[Ed. – No big surprises here. Note: a lot of Hispanics do thrive in California. My neighbors are living proof. But the percentages are significantly better in Texas.]
Texas’ Hispanics also score favorably on matters to do with the family. This is important, as two-parent households have proved to be the best anti-poverty program ever invented, and illegitimacy stands upstream from many social problems.
And in this key cultural indicator, Texas’ Hispanics also outperform California’s. According to the Census Bureau, the former are less likely to have had a child out of wedlock than the latter, 39.8 percent to 42.6 percent.
The following stats, again from the Census Bureau, are also noteworthy. Hispanics in Texas are 10 percent more likely to be married than those in California (47 percent to 43 percent), and close to 20 percent less likely never to have been married (36.9 percent to 43.5 percent), one-third more likely to have served in the military (4.1 percent to 2.8 percent), and one-third as likely to have received Supplemental Security Income public assistance (2.4 percent to 6.2 percent).
One of the most eye-popping statistics I have come across is that Hispanics in Texas are much more likely to live in an owner-occupied home than those in California (56.8 percent to 42.9 percent). …
The educational gap between Hispanics and non-Hispanic white students is much smaller in Texas than in California, where it is statistically significantly higher than it is in the rest of the nation.
The fourth-grade mathematics gap for Texas was 20 points, below the national average; in California it was 28 points. For the eighth grade, the Texas gap was 24, compared with California’s 33. In reading comprehension, the fourth-grade Texas gap was 22 and California’s was 31, and for eighth-graders, Texas’s gap was 22 and California’s was 28.
In all four measures, Texas outperformed the rest of the nation; California was either the worst performer or among the worst. …
With 12 percent of the total U.S. population, California has 34 percent of the welfare caseload, for an overrepresentation of 238 percent. …

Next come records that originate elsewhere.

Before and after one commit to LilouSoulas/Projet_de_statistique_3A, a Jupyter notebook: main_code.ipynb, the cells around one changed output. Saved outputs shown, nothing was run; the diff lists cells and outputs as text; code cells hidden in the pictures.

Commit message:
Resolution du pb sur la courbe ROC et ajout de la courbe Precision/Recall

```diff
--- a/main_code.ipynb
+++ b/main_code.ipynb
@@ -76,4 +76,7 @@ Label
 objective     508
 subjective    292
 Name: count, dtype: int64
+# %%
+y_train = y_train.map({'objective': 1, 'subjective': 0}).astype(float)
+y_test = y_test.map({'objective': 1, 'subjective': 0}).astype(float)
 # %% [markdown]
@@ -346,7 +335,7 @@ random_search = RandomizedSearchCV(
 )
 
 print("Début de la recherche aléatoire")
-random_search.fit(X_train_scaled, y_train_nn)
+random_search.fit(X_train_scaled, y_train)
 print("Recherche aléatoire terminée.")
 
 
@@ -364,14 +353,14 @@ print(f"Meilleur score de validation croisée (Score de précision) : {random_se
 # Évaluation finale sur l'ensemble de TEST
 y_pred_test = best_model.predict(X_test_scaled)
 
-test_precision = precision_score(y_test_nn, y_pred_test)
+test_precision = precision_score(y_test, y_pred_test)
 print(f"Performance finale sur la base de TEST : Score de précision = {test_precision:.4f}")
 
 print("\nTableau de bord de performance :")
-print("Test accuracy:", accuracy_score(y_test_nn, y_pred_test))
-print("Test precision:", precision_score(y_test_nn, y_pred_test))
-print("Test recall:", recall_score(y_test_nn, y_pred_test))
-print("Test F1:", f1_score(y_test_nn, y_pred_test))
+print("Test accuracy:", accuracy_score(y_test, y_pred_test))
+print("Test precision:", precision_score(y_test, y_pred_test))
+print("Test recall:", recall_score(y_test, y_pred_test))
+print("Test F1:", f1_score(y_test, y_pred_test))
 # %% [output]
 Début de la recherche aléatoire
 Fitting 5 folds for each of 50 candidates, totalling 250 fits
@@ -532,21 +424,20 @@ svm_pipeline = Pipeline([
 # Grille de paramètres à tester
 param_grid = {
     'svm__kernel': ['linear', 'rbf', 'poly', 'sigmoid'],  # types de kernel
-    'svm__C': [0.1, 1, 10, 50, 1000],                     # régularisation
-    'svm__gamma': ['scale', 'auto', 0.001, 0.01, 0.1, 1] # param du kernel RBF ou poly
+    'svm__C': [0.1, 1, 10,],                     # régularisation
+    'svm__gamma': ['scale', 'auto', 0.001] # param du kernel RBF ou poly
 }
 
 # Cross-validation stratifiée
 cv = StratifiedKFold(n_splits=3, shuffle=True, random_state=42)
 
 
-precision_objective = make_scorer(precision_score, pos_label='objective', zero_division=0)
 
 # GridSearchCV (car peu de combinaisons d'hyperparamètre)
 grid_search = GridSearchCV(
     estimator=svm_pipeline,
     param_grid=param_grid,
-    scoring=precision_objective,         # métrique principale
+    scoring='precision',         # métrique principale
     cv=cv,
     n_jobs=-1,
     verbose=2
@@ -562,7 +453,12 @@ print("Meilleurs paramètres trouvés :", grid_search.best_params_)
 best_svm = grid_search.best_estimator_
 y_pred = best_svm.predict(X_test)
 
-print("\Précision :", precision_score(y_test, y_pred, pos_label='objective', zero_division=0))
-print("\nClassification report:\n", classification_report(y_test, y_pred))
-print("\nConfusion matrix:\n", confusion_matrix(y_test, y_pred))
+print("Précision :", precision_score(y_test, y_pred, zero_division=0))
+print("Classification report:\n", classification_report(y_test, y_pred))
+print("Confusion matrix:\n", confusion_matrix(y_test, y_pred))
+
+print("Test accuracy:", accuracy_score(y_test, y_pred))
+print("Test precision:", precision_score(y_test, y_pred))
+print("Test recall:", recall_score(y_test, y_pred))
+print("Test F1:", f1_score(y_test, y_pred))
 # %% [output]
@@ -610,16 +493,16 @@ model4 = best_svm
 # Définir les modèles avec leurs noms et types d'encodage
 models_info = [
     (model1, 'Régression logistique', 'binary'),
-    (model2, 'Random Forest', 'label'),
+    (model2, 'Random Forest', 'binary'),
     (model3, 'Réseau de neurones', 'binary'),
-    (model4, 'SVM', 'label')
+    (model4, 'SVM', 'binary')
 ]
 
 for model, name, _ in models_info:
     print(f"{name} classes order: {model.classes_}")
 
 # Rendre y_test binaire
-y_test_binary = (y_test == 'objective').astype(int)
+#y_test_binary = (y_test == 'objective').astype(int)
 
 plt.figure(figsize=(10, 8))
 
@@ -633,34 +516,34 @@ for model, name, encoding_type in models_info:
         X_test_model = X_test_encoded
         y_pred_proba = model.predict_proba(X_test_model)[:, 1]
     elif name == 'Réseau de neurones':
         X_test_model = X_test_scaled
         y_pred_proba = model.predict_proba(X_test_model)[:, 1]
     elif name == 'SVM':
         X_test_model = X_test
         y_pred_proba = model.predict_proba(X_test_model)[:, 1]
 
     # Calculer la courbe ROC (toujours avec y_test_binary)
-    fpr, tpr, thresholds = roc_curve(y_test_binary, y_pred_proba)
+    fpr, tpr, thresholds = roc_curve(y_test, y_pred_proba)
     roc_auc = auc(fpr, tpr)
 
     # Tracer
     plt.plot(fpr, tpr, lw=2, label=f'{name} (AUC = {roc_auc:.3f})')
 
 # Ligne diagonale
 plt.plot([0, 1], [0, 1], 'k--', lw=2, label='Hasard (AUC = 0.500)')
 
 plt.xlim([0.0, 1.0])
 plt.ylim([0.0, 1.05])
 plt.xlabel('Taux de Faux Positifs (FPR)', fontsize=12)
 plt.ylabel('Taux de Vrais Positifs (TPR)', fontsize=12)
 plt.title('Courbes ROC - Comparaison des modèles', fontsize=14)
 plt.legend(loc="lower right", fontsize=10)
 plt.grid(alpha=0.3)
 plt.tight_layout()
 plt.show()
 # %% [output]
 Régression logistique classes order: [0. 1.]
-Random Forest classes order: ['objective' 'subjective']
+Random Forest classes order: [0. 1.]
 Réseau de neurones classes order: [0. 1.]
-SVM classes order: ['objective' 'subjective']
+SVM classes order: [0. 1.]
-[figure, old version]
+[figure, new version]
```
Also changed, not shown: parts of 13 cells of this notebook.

By contrast, Texas, with 8 percent of the U.S. population, has only 3 percent of the U.S. welfare caseload, for an underrepresentation rate of 35 percent.